▸ ACTIVITY: Copy every record word for word. Pictures are not part of the copy.

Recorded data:

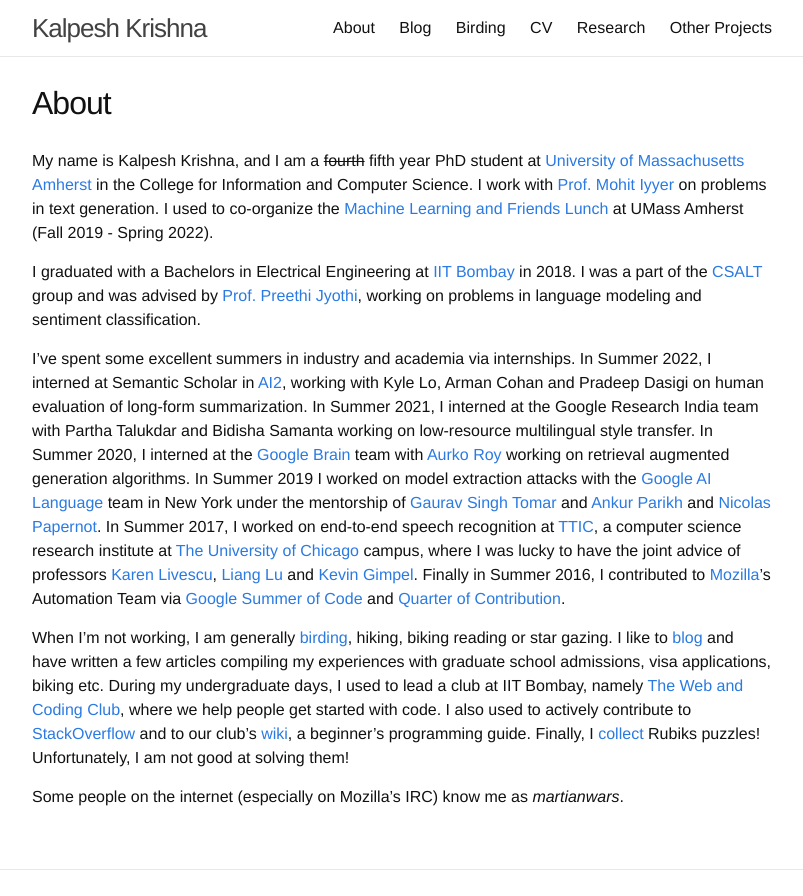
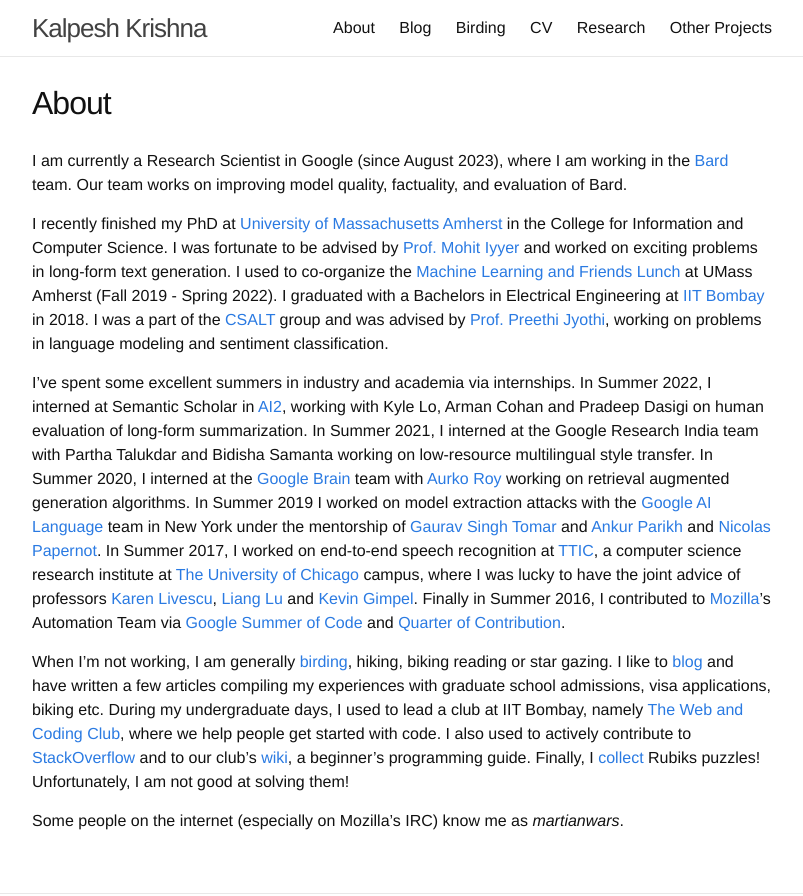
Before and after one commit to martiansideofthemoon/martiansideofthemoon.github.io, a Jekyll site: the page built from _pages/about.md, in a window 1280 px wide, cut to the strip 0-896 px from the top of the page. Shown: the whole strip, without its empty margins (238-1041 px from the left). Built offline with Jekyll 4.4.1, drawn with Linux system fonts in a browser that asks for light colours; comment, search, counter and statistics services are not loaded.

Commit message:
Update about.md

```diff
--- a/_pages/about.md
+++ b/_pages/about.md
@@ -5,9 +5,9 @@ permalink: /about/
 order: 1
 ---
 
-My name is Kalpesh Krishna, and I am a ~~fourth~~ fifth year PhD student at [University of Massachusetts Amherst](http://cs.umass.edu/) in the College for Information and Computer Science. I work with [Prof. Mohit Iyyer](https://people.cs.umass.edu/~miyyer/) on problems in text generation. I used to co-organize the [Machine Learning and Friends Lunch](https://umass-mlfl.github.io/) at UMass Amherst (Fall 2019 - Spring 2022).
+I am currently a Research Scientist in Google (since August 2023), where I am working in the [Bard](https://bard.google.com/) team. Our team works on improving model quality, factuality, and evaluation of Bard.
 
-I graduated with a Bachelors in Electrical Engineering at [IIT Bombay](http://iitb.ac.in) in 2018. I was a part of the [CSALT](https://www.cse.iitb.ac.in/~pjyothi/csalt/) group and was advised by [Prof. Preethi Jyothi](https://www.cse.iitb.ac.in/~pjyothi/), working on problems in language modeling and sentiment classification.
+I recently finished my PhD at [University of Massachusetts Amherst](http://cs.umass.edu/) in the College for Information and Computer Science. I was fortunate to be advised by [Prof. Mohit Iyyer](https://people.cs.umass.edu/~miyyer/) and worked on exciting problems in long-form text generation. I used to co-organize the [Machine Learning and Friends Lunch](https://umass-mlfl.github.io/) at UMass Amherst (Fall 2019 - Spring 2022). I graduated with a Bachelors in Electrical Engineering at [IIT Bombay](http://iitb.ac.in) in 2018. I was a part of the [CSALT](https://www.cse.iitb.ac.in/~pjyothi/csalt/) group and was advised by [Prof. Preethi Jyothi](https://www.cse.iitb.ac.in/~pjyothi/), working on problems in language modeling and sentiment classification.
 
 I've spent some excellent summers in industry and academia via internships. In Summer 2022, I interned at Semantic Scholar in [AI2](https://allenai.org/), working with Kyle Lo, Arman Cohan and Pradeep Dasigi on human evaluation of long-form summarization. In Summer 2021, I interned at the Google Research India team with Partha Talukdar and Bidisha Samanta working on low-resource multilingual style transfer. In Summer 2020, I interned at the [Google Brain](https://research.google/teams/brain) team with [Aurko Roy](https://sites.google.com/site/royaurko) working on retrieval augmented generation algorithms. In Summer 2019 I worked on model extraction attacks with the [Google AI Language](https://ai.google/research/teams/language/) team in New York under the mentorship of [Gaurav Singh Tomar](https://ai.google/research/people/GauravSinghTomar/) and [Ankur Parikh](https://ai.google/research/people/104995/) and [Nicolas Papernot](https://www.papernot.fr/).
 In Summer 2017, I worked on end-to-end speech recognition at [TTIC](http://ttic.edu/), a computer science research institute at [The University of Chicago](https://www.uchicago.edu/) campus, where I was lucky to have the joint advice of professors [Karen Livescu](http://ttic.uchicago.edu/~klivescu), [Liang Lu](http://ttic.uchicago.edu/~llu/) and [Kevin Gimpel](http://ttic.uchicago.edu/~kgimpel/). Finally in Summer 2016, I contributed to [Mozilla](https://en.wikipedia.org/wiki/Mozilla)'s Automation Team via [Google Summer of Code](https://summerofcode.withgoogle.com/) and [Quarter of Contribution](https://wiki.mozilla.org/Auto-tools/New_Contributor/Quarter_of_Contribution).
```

▸ RESPONSE TO THIS TASK:
Before and after one commit to martiansideofthemoon/martiansideofthemoon.github.io, a Jekyll site: the page built from _pages/about.md, in a window 1280 px wide, cut to the strip 0-896 px from the top of the page. Shown: the whole strip, without its empty margins (238-1041 px from the left). Built offline with Jekyll 4.4.1, drawn with Linux system fonts in a browser that asks for light colours; comment, search, counter and statistics services are not loaded.

Commit message:
Update about.md

```diff
--- a/_pages/about.md
+++ b/_pages/about.md
@@ -5,9 +5,9 @@ permalink: /about/
 order: 1
 ---
 
-My name is Kalpesh Krishna, and I am a ~~fourth~~ fifth year PhD student at [University of Massachusetts Amherst](http://cs.umass.edu/) in the College for Information and Computer Science. I work with [Prof. Mohit Iyyer](https://people.cs.umass.edu/~miyyer/) on problems in text generation. I used to co-organize the [Machine Learning and Friends Lunch](https://umass-mlfl.github.io/) at UMass Amherst (Fall 2019 - Spring 2022).
+I am currently a Research Scientist in Google (since August 2023), where I am working in the [Bard](https://bard.google.com/) team. Our team works on improving model quality, factuality, and evaluation of Bard.
 
-I graduated with a Bachelors in Electrical Engineering at [IIT Bombay](http://iitb.ac.in) in 2018. I was a part of the [CSALT](https://www.cse.iitb.ac.in/~pjyothi/csalt/) group and was advised by [Prof. Preethi Jyothi](https://www.cse.iitb.ac.in/~pjyothi/), working on problems in language modeling and sentiment classification.
+I recently finished my PhD at [University of Massachusetts Amherst](http://cs.umass.edu/) in the College for Information and Computer Science. I was fortunate to be advised by [Prof. Mohit Iyyer](https://people.cs.umass.edu/~miyyer/) and worked on exciting problems in long-form text generation. I used to co-organize the [Machine Learning and Friends Lunch](https://umass-mlfl.github.io/) at UMass Amherst (Fall 2019 - Spring 2022). I graduated with a Bachelors in Electrical Engineering at [IIT Bombay](http://iitb.ac.in) in 2018. I was a part of the [CSALT](https://www.cse.iitb.ac.in/~pjyothi/csalt/) group and was advised by [Prof. Preethi Jyothi](https://www.cse.iitb.ac.in/~pjyothi/), working on problems in language modeling and sentiment classification.
 
 I've spent some excellent summers in industry and academia via internships. In Summer 2022, I interned at Semantic Scholar in [AI2](https://allenai.org/), working with Kyle Lo, Arman Cohan and Pradeep Dasigi on human evaluation of long-form summarization. In Summer 2021, I interned at the Google Research India team with Partha Talukdar and Bidisha Samanta working on low-resource multilingual style transfer. In Summer 2020, I interned at the [Google Brain](https://research.google/teams/brain) team with [Aurko Roy](https://sites.google.com/site/royaurko) working on retrieval augmented generation algorithms. In Summer 2019 I worked on model extraction attacks with the [Google AI Language](https://ai.google/research/teams/language/) team in New York under the mentorship of [Gaurav Singh Tomar](https://ai.google/research/people/GauravSinghTomar/) and [Ankur Parikh](https://ai.google/research/people/104995/) and [Nicolas Papernot](https://www.papernot.fr/).
 In Summer 2017, I worked on end-to-end speech recognition at [TTIC](http://ttic.edu/), a computer science research institute at [The University of Chicago](https://www.uchicago.edu/) campus, where I was lucky to have the joint advice of professors [Karen Livescu](http://ttic.uchicago.edu/~klivescu), [Liang Lu](http://ttic.uchicago.edu/~llu/) and [Kevin Gimpel](http://ttic.uchicago.edu/~kgimpel/). Finally in Summer 2016, I contributed to [Mozilla](https://en.wikipedia.org/wiki/Mozilla)'s Automation Team via [Google Summer of Code](https://summerofcode.withgoogle.com/) and [Quarter of Contribution](https://wiki.mozilla.org/Auto-tools/New_Contributor/Quarter_of_Contribution).
```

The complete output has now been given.